Octavian Ocasio, 51, of Lawrence, N.Y., admitted that he had worked with a group of purported automobile dealers in Texas to sell almost 600,000 fraudulently issued temporary plates that he hawked online for as little as $150, prosecutors said.
The plates, which are sometimes referred to as “ghost tags” and are often provided to drivers when they purchase a car but before their permanent license plates are ready, would be issued by the Texas department of motor vehicles in false names and then sent out of state by Ocasio’s accomplices, making them impossible to trace, prosecutors said.
The plates allowed drivers to evade paying tolls sent by mail, blast through red-light cameras, and to be able to continue to register their cars even if they have had their licenses suspended. The plates would also allow criminals to break the law in cars that couldn’t be traced to them.
In addition, drivers with the plates could pass off stolen cars as legally owned, law-enforcement officials said.
Prosecutors say the Texas group allegedly involved in the scheme took advantage of loopholes in that state’s laws to obtain dealer licenses to access the temporary plate system, even though they never bought or sold any cars.
In all, investigators say the group in Texas sold over 2 million such plates around the country.
Ocasio pleaded guilty on Tuesday in federal court in Texas to conspiracy to commit wire fraud.

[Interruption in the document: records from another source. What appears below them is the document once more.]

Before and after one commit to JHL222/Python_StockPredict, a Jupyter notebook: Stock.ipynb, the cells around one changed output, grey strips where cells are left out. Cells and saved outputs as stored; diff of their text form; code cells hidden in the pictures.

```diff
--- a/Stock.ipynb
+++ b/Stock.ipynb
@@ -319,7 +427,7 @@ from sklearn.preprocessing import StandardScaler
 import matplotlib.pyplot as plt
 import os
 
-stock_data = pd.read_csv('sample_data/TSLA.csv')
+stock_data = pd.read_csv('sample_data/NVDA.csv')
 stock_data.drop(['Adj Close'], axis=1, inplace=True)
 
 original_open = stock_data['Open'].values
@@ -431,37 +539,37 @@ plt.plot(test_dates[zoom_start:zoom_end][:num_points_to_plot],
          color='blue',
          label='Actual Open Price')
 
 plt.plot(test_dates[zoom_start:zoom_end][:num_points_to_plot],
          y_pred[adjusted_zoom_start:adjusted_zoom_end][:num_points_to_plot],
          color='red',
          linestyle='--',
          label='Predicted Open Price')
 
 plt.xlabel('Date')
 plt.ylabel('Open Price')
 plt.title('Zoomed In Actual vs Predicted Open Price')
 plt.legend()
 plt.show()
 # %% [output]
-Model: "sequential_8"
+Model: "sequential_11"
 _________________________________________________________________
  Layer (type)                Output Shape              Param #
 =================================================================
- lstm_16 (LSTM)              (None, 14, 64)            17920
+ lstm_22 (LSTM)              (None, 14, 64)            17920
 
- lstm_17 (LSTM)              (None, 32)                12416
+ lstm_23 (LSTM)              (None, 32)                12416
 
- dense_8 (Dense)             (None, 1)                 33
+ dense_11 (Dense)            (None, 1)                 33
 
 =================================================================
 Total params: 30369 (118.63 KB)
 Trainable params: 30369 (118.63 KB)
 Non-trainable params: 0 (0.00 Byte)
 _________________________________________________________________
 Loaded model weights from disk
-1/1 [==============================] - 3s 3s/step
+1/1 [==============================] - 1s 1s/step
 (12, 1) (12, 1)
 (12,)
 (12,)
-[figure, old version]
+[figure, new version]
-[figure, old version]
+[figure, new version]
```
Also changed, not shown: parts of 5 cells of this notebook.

He faces up to 20 years in prison and a $250,000 fine when he is sentenced on Feb. 6.
His attorney, Cordt Akers, said his client had “accepted responsibility for his role in this situation and looks forward to a fair hearing at sentencing.”
Several of Ocasio’s co-conspirators in Texas have been arrested and are awaiting trial.